Exercise description
The records below need to be repeated exactly, with every picture left out.

Recorded information
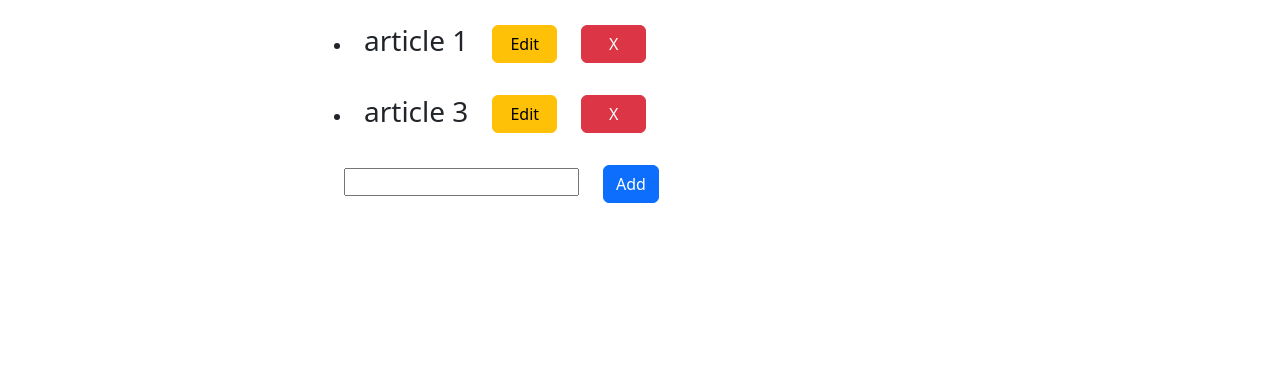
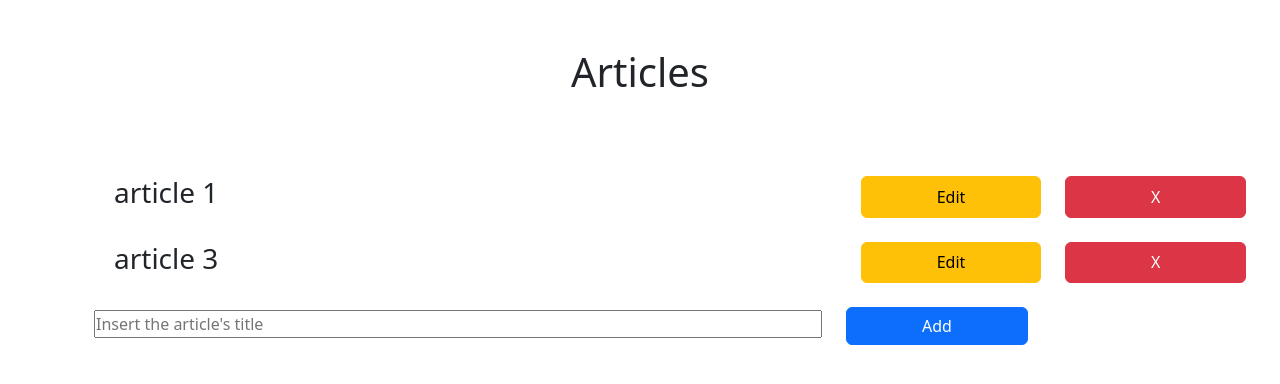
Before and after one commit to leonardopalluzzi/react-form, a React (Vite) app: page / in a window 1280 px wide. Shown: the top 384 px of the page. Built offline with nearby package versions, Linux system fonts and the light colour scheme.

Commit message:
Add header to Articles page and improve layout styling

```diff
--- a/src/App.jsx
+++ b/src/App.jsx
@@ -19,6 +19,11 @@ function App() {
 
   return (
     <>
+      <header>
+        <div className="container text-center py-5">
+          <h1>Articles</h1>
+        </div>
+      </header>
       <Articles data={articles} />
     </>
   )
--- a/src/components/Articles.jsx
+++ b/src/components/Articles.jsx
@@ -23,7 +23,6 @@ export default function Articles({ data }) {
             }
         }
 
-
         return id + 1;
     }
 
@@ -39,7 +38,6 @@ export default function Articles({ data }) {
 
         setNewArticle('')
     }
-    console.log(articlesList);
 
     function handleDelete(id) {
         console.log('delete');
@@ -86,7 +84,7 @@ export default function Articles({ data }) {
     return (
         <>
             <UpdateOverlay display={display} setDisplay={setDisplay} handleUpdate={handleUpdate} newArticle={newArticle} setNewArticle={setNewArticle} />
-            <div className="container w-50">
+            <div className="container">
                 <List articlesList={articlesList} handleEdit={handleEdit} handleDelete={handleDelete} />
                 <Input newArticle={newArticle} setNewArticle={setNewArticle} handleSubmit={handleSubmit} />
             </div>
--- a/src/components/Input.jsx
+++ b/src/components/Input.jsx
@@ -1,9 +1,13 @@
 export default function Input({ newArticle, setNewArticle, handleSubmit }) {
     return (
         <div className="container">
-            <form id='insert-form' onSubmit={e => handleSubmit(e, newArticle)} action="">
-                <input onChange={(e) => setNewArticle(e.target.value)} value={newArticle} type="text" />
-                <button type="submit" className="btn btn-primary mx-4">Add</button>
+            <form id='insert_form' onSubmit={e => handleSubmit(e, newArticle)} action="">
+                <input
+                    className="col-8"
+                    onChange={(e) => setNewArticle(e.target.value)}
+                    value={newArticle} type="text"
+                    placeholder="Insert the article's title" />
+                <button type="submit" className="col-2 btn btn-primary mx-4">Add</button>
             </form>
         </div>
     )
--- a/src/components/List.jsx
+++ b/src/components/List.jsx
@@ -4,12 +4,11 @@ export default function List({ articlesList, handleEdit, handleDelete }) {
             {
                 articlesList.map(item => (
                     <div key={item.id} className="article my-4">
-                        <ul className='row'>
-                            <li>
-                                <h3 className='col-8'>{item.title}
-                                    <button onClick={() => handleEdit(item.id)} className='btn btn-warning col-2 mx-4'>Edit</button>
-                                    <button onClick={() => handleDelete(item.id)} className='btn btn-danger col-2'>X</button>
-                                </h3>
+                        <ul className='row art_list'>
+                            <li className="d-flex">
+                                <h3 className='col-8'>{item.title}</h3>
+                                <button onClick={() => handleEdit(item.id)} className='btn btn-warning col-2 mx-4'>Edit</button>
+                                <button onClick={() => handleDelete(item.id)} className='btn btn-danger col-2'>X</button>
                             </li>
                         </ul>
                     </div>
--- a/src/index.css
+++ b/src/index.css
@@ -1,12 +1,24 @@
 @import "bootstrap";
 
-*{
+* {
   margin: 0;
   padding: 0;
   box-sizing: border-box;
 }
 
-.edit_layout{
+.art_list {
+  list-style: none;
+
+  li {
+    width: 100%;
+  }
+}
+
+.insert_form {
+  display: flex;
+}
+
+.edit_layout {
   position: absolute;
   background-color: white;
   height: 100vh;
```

Output
Before and after one commit to leonardopalluzzi/react-form, a React (Vite) app: page / in a window 1280 px wide. Shown: the top 384 px of the page. Built offline with nearby package versions, Linux system fonts and the light colour scheme.

Commit message:
Add header to Articles page and improve layout styling

```diff
--- a/src/App.jsx
+++ b/src/App.jsx
@@ -19,6 +19,11 @@ function App() {
 
   return (
     <>
+      <header>
+        <div className="container text-center py-5">
+          <h1>Articles</h1>
+        </div>
+      </header>
       <Articles data={articles} />
     </>
   )
--- a/src/components/Articles.jsx
+++ b/src/components/Articles.jsx
@@ -23,7 +23,6 @@ export default function Articles({ data }) {
             }
         }
 
-
         return id + 1;
     }
 
@@ -39,7 +38,6 @@ export default function Articles({ data }) {
 
         setNewArticle('')
     }
-    console.log(articlesList);
 
     function handleDelete(id) {
         console.log('delete');
@@ -86,7 +84,7 @@ export default function Articles({ data }) {
     return (
         <>
             <UpdateOverlay display={display} setDisplay={setDisplay} handleUpdate={handleUpdate} newArticle={newArticle} setNewArticle={setNewArticle} />
-            <div className="container w-50">
+            <div className="container">
                 <List articlesList={articlesList} handleEdit={handleEdit} handleDelete={handleDelete} />
                 <Input newArticle={newArticle} setNewArticle={setNewArticle} handleSubmit={handleSubmit} />
             </div>
--- a/src/components/Input.jsx
+++ b/src/components/Input.jsx
@@ -1,9 +1,13 @@
 export default function Input({ newArticle, setNewArticle, handleSubmit }) {
     return (
         <div className="container">
-            <form id='insert-form' onSubmit={e => handleSubmit(e, newArticle)} action="">
-                <input onChange={(e) => setNewArticle(e.target.value)} value={newArticle} type="text" />
-                <button type="submit" className="btn btn-primary mx-4">Add</button>
+            <form id='insert_form' onSubmit={e => handleSubmit(e, newArticle)} action="">
+                <input
+                    className="col-8"
+                    onChange={(e) => setNewArticle(e.target.value)}
+                    value={newArticle} type="text"
+                    placeholder="Insert the article's title" />
+                <button type="submit" className="col-2 btn btn-primary mx-4">Add</button>
             </form>
         </div>
     )
--- a/src/components/List.jsx
+++ b/src/components/List.jsx
@@ -4,12 +4,11 @@ export default function List({ articlesList, handleEdit, handleDelete }) {
             {
                 articlesList.map(item => (
                     <div key={item.id} className="article my-4">
-                        <ul className='row'>
-                            <li>
-                                <h3 className='col-8'>{item.title}
-                                    <button onClick={() => handleEdit(item.id)} className='btn btn-warning col-2 mx-4'>Edit</button>
-                                    <button onClick={() => handleDelete(item.id)} className='btn btn-danger col-2'>X</button>
-                                </h3>
+                        <ul className='row art_list'>
+                            <li className="d-flex">
+                                <h3 className='col-8'>{item.title}</h3>
+                                <button onClick={() => handleEdit(item.id)} className='btn btn-warning col-2 mx-4'>Edit</button>
+                                <button onClick={() => handleDelete(item.id)} className='btn btn-danger col-2'>X</button>
                             </li>
                         </ul>
                     </div>
--- a/src/index.css
+++ b/src/index.css
@@ -1,12 +1,24 @@
 @import "bootstrap";
 
-*{
+* {
   margin: 0;
   padding: 0;
   box-sizing: border-box;
 }
 
-.edit_layout{
+.art_list {
+  list-style: none;
+
+  li {
+    width: 100%;
+  }
+}
+
+.insert_form {
+  display: flex;
+}
+
+.edit_layout {
   position: absolute;
   background-color: white;
   height: 100vh;
```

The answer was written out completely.